Young leaders from across Africa experienced a taste of life in a small Wisconsin town when they visited Columbus June 29.
A group of 25, part of the Mandela Washington Fellowship, toured downtown Columbus and participated in an informational session at city hall. The session featured representatives from Columbus Police Department, Columbia County Emergency Management, Columbus Public Library and the Columbus Area Historical Society. The Mandela Washington fellowship works in correlation with the African Studies Program at UW-Madison.
Visitors to Columbus June 29 included 13 women and 12 men, representing 16 countries and diverse professional fields including healthcare, law, journalism, social services, human rights and public administration. The Mandela Washington Fellowship is sponsored by the U.S. Department of State and brings 700 leaders, age 25-35, from Africa to complete a six-week academic and experiential learning course throughout institutions in the U.S.
Last week’s visit was the third year the group has come to Columbus. The leaders learned about rural city management, healthcare, the dairy industry and agriculture. Along with the session at city hall, the tour included stops at Columbus Community Hospital and the Sassy Cow Farm and Creamery.
Rose Mary Nakame, from Uganda, said she enjoyed Columbus’ small-town charm. Nakame works as a healthcare advocate in her home country where more than 67 percent of the population lives in poverty.
The leaders were very curious about rural Wisconsin life and asked many questions about Columbus’ government, social services and crime. Peter Kaland, representing the historical society, said Columbus is known as a very safe community. Kaland is also a former city mayor and council member.
“In the more than 50 years I’ve been here, I can recall two murders,” Kaland said.
Acting Police Chief Dennis Weiner said while violent crime is low in Columbus, the city is grappling with a growing opioid drug problem, similar to other small Midwest communities.
Library Director Cindy Fesemyer said the city follows a comprehensive plan which outlines growth initiatives for the next 10 years and beyond.
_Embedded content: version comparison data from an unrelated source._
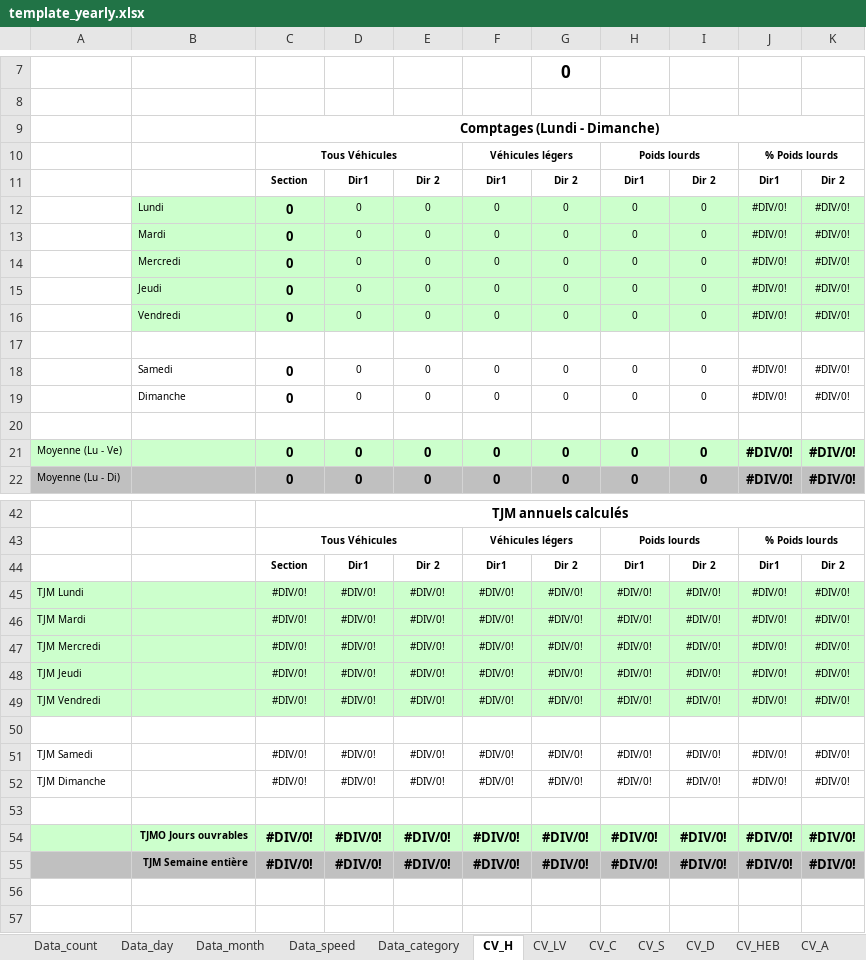
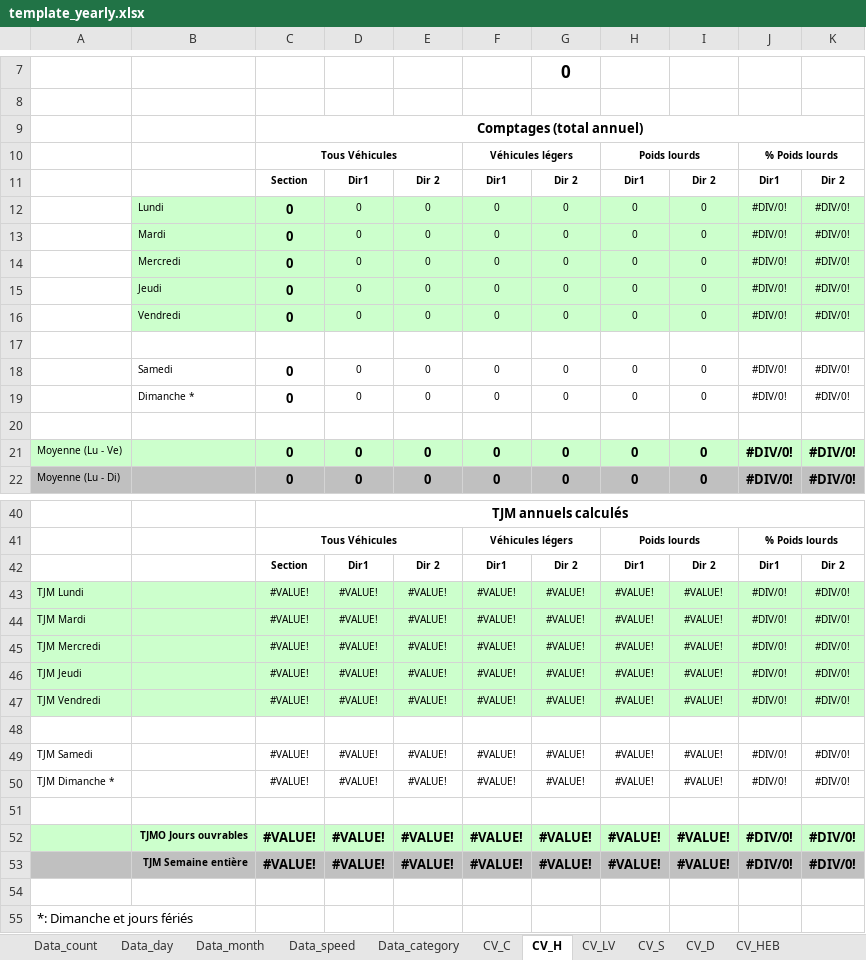
Before and after one commit to opengisch/OpenComptage, an Excel workbook: comptages/report/template_yearly.xlsx, sheet CV_H, drawn as a sheet; only a part is shown, gaps mark what is left out; values as stored, in another font and other column widths than the file's, no borders; removed rows and columns are numbered as before the commit, all else as after; the diff covers the shown part only; the diff names each change by its address in the sheet, - before the commit and + after, or states it on an @@ line.

Commit message:
corrections pour les rapports annuels

```diff
--- a/comptages/report/template_yearly.xlsx (sheet CV_H)
+++ b/comptages/report/template_yearly.xlsx (sheet CV_H)
-sheet tab: CV_A
@@ sheet tab order changed: Data_count | Data_day | Data_month | Data_speed | Data_category | CV_C | CV_H | CV_LV | CV_S | CV_D | CV_HEB @@
-C9: Comptages (Lundi - Dimanche)
+C9: Comptages (total annuel)
-B19: Dimanche
+B19: Dimanche *
-C43:C47: #DIV/0!
+C43:C47: #VALUE!
-D43:D47: #DIV/0!
+D43:D47: #VALUE!
-E43:E47: #DIV/0!
+E43:E47: #VALUE!
-F43:F47: #DIV/0!
+F43:F47: #VALUE!
-G43:G47: #DIV/0!
+G43:G47: #VALUE!
-H43:H47: #DIV/0!
+H43:H47: #VALUE!
-I43:I47: #DIV/0!
+I43:I47: #VALUE!
-C49: #DIV/0!
+C49: #VALUE!
-D49: #DIV/0!
+D49: #VALUE!
-E49: #DIV/0!
+E49: #VALUE!
-F49: #DIV/0!
+F49: #VALUE!
-G49: #DIV/0!
+G49: #VALUE!
-H49: #DIV/0!
+H49: #VALUE!
-I49: #DIV/0!
+I49: #VALUE!
-row 52: TJM Dimanche |  | #DIV/0! | #DIV/0! | #DIV/0! | #DIV/0! | #DIV/0! | #DIV/0! | #DIV/0! | #DIV/0! | #DIV/0!
+row 50: TJM Dimanche * |  | #VALUE! | #VALUE! | #VALUE! | #VALUE! | #VALUE! | #VALUE! | #VALUE! | #DIV/0! | #DIV/0!
-row 54:  | TJMO Jours ouvrables | #DIV/0! | #DIV/0! | #DIV/0! | #DIV/0! | #DIV/0! | #DIV/0! | #DIV/0! | #DIV/0! | #DIV/0!
+row 52:  | TJMO Jours ouvrables | #VALUE! | #VALUE! | #VALUE! | #VALUE! | #VALUE! | #VALUE! | #VALUE! | #DIV/0! | #DIV/0!
+row 53:  | TJM Semaine entière | #VALUE! | #VALUE! | #VALUE! | #VALUE! | #VALUE! | #VALUE! | #VALUE! | #DIV/0! | #DIV/0!
-A54:K54 fill: #C0C0C0
+A54:K54 fill: none
-row 54:  | TJM Semaine entière | #DIV/0! | #DIV/0! | #DIV/0! | #DIV/0! | #DIV/0! | #DIV/0! | #DIV/0! | #DIV/0! | #DIV/0!
+row 54: (empty)
+row 55: *: Dimanche et jours fériés
```
Also changed, not shown: 5 added rows, 7 removed rows, 7 edited cells and merged cells elsewhere in this sheet, sheet Data_category, sheet CV_LV, sheet Data_day, sheet CV_C, sheet Data_count, sheet CV_S, 9 more sheets, other sheet tabs, formulas that keep their value, charts or pictures, comptages/report/template_yearly_bike.xlsx, 2 other files.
She said Columbus is currently working on updating the plan.
In the emergency management portion, some of the young leaders were fascinated by tornadoes, which don’t occur often in most parts of Africa.
The June 29 listening session was an ideal opportunity to find connections between Columbus and Africa, especially its rural areas.
Zambian fellow Liswaniso Chisela Kabwela is a chief community development officer who manages a wide-range of programs, some in rural areas, including sports for development programs, vocational skills training, library administration and adult literacy classes. Similarly, Edosa Shawn Idada of Nigeria is a special assistant in the House of Representatives and works with lawmakers to create and implement policies that improve the lives of people, especially in rural areas.
Idada chose rural representation because he grew up in a rural area and “has experienced firsthand the poor living conditions of people living in the rural areas” of Nigeria.
Overall, last week’s session and tour of the Columbus area was an enlightening experience for the young African fellows. Meagan Doll, Operations Director for UW-Madison’s African Studies Program, said Columbus could serve as a visiting spot for the African leaders for years to come.
Magessa Deogratias George, who serves as a teacher in Tanzania, thanked Columbus for its hospitality and city leaders for holding the listening session.
“On behalf of my fellow Mandela Washington leaders, I thank you very much,” George said. “Thank you for the wonderful session. You covered everything I wanted to hear about. Thank you for doing an amazing job.”
For more information on the African Studies Program and to read bios of all of this year’s Mandela Washington fellows, go to http://africa.wisc.edu/2018-mandela-fellows-at-uw-madison/.